WASHINGTON - The ruling PPP's muted response to the ouster by the Supreme Court "highlighted the cardinal principle of government under (President Asif Ali) Zardari: ensuring his political survival, even at the cost of sacrificing his most loyal lieutenants," a leading US newspaper reported Wednesday.

"Others have already fallen, mostly at the hands of the court," The New York Times noted in a dispatch from Islamabad as American newspapers here covered the new political crisis in Pakistan, with their main focus on the G-20 Summit in Mexico, Syria and domestic politics in this election year.

The Times correspondent, Declan Walsh, wrote, "In November, Mr. Zardari jettisoned his ambassador to the United States, Husain Haqqani, after the powerful military pushed claims that, in the aftermath of Osama bin Laden’s death in May 2011, Mr. Haqqani had secretly approached the Obama administration for help in averting a military coup. Mr. Haqqani insisted he did not write the letter seeking help, but under pressure from generals and judges, he resigned.

"More recently the Supreme Court forced Interior Minister Rehman Malik, Mr. Zardari’s political enforcer within the fractious governing coalition, to resign and surrender his British passport over rules that forbid officials to hold dual citizenship.

"Other political parties, however, have largely escaped censure from the court..."

The Times said Zardari may seek to head off elections as long as possible, "in part because his government is being battered by accusations of mismanagement over the country’s continuing electricity delivery failures. In Punjab, the country’s most populous province, mobs angered over chronic power failures rampaged through several cities for the third day running, clashing violently with the police and burning vehicles and offices. The daily blackouts — up to 20 hours long in places — have left many people miserable and jobless in the grueling summer heat."

Correspondent Alex Rodriguez of The Los Angeles Times, wrote, "Even with Gilani out, Zardari's party probably has the votes in parliament to pick a successor. But the turmoil also comes at a vulnerable moment for Zardari, as he braces for upcoming elections amid deep dissatisfaction with his government's performance on pressing issues such as economic stagnation and daily outages that rob major cities of power for 12 hours or more.

"The crisis is also likely to further complicate efforts to reopen NATO supply routes into Afghanistan that Islamabad shut down after U.S. airstrikes" killed 24 Pakistani soldiers in November. Gilani and Cabinet members such as Foreign Minister Hina Rabbani Khar were involved in talks with the U.S. on reopening the routes.

"Up until now, Gilani's strategy has been to reject any assertion that the court has jurisdiction to disqualify him from office."

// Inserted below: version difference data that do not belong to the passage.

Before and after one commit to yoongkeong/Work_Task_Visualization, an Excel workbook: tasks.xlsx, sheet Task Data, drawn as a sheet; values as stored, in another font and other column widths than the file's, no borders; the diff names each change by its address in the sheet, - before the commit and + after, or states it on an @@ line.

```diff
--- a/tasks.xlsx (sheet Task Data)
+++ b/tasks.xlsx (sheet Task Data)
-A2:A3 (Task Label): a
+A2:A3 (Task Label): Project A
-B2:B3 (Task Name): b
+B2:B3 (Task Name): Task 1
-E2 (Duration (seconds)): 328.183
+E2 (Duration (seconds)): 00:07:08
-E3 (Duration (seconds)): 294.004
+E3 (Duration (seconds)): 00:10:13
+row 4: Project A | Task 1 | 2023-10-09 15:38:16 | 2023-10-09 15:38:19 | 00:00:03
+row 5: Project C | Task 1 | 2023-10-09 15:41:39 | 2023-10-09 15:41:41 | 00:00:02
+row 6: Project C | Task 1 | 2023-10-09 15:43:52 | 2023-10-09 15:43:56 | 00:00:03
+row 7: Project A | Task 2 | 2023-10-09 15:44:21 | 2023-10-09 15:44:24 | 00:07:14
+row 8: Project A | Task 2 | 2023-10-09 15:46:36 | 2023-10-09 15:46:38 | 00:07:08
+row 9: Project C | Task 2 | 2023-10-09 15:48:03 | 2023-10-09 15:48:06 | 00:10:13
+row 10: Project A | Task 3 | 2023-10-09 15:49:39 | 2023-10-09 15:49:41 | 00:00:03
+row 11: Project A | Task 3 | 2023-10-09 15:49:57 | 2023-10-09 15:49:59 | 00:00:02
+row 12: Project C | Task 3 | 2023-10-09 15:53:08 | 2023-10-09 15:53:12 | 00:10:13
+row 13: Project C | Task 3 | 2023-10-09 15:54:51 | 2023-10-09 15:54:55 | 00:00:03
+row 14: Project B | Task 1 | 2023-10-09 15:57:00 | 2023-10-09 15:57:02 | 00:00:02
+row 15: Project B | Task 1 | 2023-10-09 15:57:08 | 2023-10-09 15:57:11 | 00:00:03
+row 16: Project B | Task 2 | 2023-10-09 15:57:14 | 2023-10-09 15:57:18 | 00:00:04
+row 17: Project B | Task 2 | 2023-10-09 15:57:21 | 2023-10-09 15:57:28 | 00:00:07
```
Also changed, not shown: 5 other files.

The Christian Science Monitor wrote, "In the world of Pakistani politics, the court order against Gilani could become an advantage to his and Zardari's party in elections that have to be called before early next year. It will likely portray the case against Gilani as the latest in a long line of unjust decisions by the courts and the army and use it to fire up the party's base ahead of elections. Party founder Zulfikar Ali Bhutto was hanged by the court in 1979."

Correspondent Saeed Shah of the McClatchy Newspapers' group, reported, "(T)he show of power by the court – some described it as a “judicial coup” – could open the way for the powerful military to try to regain power. In the immediate term, the confrontation distracts Pakistan’s attention from negotiating a deal with the United States over access to supply routes for the U.S.-led coalition in neighbouring Afghanistan, as well as managing an escalating series of domestic crises including terrorism and a collapsing economy.

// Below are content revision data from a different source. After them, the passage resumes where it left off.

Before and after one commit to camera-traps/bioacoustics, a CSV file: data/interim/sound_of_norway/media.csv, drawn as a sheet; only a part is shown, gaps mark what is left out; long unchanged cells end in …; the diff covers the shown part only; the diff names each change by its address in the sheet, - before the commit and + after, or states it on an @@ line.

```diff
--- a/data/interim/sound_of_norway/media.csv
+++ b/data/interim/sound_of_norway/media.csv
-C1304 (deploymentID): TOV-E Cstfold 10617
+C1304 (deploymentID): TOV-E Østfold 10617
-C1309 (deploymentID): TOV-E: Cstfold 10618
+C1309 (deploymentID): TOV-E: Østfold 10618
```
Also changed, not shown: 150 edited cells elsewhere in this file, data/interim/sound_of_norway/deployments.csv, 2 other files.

"... Gilani had served for four years, after democracy replaced Pakistan’s military dictatorship in 2008, but the period has been marked by a tussle among the executive, judiciary and military over the levers of power – leaving the business of governing the country in near-paralysis. While the legal dispute played out in Islamabad, the capital, riots have broken out in the eastern province of Punjab in protest of crippling electricity shortages that have made the sizzling summer heat even harder to bear.

"Pakistan has been ruled for more than half its history by the armed forces, and many believe the military leadership has actively used the courts to weaken the civilian government."

“Sadly, the democratic process may prove short-lived,” Asma Jahangir, a leading lawyer, wrote Tuesday in a Pakistani newspaper. “The (military) establishment has played its cards well. It has masterfully used the hands of civilian institutions to cut each other down to size.”

Correspondent Saeed Shah wrote, "The court added to the uncertainty by ruling that Gilani had actually stopped being prime minister back on April 26, when the court had found him guilty of contempt for refusing to pursue the corruption case against President Zardari. A conviction bars someone from being a member of Parliament and therefore serving as prime minister. The opposition claimed the ruling meant that all government decisions since April 26 were therefore invalid, including the passing of the annual budget.

"Under Pakistan’s constitution, the prime minister runs the government, while the president serves, in theory, as a mostly symbolic head of state. Gilani had repeatedly defied court orders to write to authorities in Switzerland to ask them to reopen old corruption cases against his boss, Zardari, who heads the Pakistan Peoples Party and controls the government as a result of his party position.